Sites with Spirit
A pre-Halloween look at some of the area’s most haunted places
by Bob Stott

As a region known for its historic sites, Colonial-era graveyards and hundreds of centuries-old buildings, the Philadelphia area in particular is among America’s most haunted destinations. Amid tales of phantom hitchhikers stalking the Main Line, American Indian chiefs roaming ancient burial sites and ghostly patrons frequenting taverns and eateries, Southeast Pennsylvania seems quite unwilling to give up its ghosts to history.


With Halloween quickly approaching, get in the spirit by touring some of the most haunted sites in the area with Laurie Hull, director and founding member of Tri-County Paranormal Research and author of Brandywine Valley Ghosts and Philly’s Main Line Haunts.


Fort Mifflin, Philadelphia

Fort Mifflin was commissioned in 1771 and served as a centerpiece for the British invasion of Philadelphia in the Revolutionary War. The fort would later serve as a military garrison in the War of 1812 and a Confederate prison in the Civil War. Today, the fort still maintains 14 restored historic structures constructed from 1778 to 1875 … as well as some of the ghostly soldiers and prisoners who haunt its grounds.


A “screaming woman” has been heard countless times in proximity to the fort, sometimes even drawing police attention to the scene. Although many stories attribute the screams to the ghost of Elizabeth Pratt, an officer’s wife who died of typhoid fever, grief-stricken by the death of her children, Laurie Hull has a different opinion.


“It is the most bloodcurdling, awful scream I’ve ever heard; it sounds like someone being tortured to death,” she says. “We had discovered that there were several murders during the 1970s, and bodies were later discovered in Tinicum Swamp, which is right on the edge of the fort. Some of the women who disappeared during the time of the murders were never found, so we believe this might be the ghost of a lost murder victim.”

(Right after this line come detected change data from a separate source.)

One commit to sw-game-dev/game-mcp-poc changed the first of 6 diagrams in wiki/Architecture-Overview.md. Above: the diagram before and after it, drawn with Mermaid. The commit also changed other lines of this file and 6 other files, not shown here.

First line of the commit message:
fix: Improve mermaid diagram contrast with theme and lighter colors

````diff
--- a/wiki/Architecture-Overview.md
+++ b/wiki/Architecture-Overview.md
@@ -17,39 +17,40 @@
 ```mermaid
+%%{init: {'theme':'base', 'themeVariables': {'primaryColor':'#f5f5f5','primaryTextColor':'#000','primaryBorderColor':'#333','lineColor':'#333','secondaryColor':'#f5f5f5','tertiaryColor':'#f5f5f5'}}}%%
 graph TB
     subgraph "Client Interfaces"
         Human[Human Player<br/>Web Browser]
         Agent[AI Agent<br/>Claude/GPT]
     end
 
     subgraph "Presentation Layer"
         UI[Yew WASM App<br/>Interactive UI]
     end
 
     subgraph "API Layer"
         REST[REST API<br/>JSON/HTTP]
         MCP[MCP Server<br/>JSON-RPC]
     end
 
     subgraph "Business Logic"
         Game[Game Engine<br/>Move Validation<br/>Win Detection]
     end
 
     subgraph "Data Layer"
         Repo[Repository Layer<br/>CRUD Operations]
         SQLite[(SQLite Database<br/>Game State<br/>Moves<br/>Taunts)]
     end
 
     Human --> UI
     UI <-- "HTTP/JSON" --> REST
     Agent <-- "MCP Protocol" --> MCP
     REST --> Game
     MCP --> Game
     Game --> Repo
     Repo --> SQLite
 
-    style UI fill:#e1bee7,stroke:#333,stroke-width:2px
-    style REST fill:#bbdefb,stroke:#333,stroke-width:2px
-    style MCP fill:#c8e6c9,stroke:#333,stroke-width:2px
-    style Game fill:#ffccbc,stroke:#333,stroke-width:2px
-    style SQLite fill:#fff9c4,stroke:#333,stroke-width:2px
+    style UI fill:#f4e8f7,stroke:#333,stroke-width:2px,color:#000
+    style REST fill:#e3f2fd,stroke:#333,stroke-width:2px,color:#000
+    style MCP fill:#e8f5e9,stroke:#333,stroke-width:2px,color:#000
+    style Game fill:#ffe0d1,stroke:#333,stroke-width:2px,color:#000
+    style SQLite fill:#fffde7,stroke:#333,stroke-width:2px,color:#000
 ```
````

Bryn Mawr College, Bryn Mawr

Bryn Mawr College was founded in 1885, and was the first higher-education institution to offer graduate degrees, including doctorates, to women. Much of Bryn Mawr College’s success as an institution has been attributed to the leadership of Martha Carey Thomas, who joined the faculty as dean in 1885, later serving as president of the college. Many believe Thomas continues to visit the college, albeit in a slightly unusual capacity.


“Many people don’t know this, but Thomas’ ashes are actually scattered in ‘The Cloisters’ of the Thomas Library, which is where her presence seems the strongest,” says Hull. “I myself have actually felt the presence of three women, and there was an undercurrent—a kind of whispering—of a group of women talking back and forth as if they were discussing something or debating an academic topic.”


Other lingering residents of the campus seem far less inspiring or wholesome. Merion Hall, one of the dormitories on campus, is said to house the ghost of a girl named Lillian, whom people have witnessed screaming as she runs down the third-floor hallway. Versions of the story vary, but most sources point to a young woman in 1903, allegedly the victim of a tragic mental breakdown.

In several versions of the story, Lillian comes to believe she has contracted leprosy and decides to lock herself in the bathroom, douse herself in kerosene and light herself on fire.


“She was taken to a hospital where she died a few hours later,” says Hull. “Her glowing ghost can be seen on the third floor of the dormitory where she is said to open doors and cause problems with electronic equipment. When I was at Bryn Mawr, on a tour of the college, I distinctly felt someone watching me from the window of the third-floor bathroom.”


Harriton House, Bryn Mawr

Many ghost stories about the Harriton House surround a witch named Tuggy, an African slave who tried to kill her owner through voodoo curses, but sources suggest this legend is not true. Instead, it seems that the haunting of Harriton originates from a “forgotten founding father” whose lack of recognition, both before and after his death, made his spirit restless.


Charles Thomson is hard to find in any history book or Google search. Yet, as the first and only secretary to the Continental Congresses, he was so highly ranked that he stands to the right of John Hancock in the painting of the Declaration of Independence seen on the $2 bill. Among his best-known accomplishments is the design of the Great Seal of the United States, which continues to be used on all official U.S. documents and can be found on the reverse side of the $1 bill.


After political rivals voted him out of office, Thomson resigned to a quiet life at the Harriton House where he lived out his days. But it appears his spirit may have had second thoughts.


“While I was in the living room with the guide at the Harriton House, I could hear a rustling noise—as if someone were hurriedly or angrily going through a bunch of papers,” says Hull. “I asked the guide if she thought Thomson had been happy with his life, as I was receiving a strong impression that he felt cheated out of his accomplishments.”


Hull continues, “The guide told me that she believed Thomson was bitter over his secretary position being eliminated, a resentment that he always carried with him. Then, there was more rustling from the living room, but when I looked there was nothing that I could see as the source of the noise. I immediately felt a strong chill and got the sense that I was being watched.” 


Bob Stott is a freelance writer based in Norristown.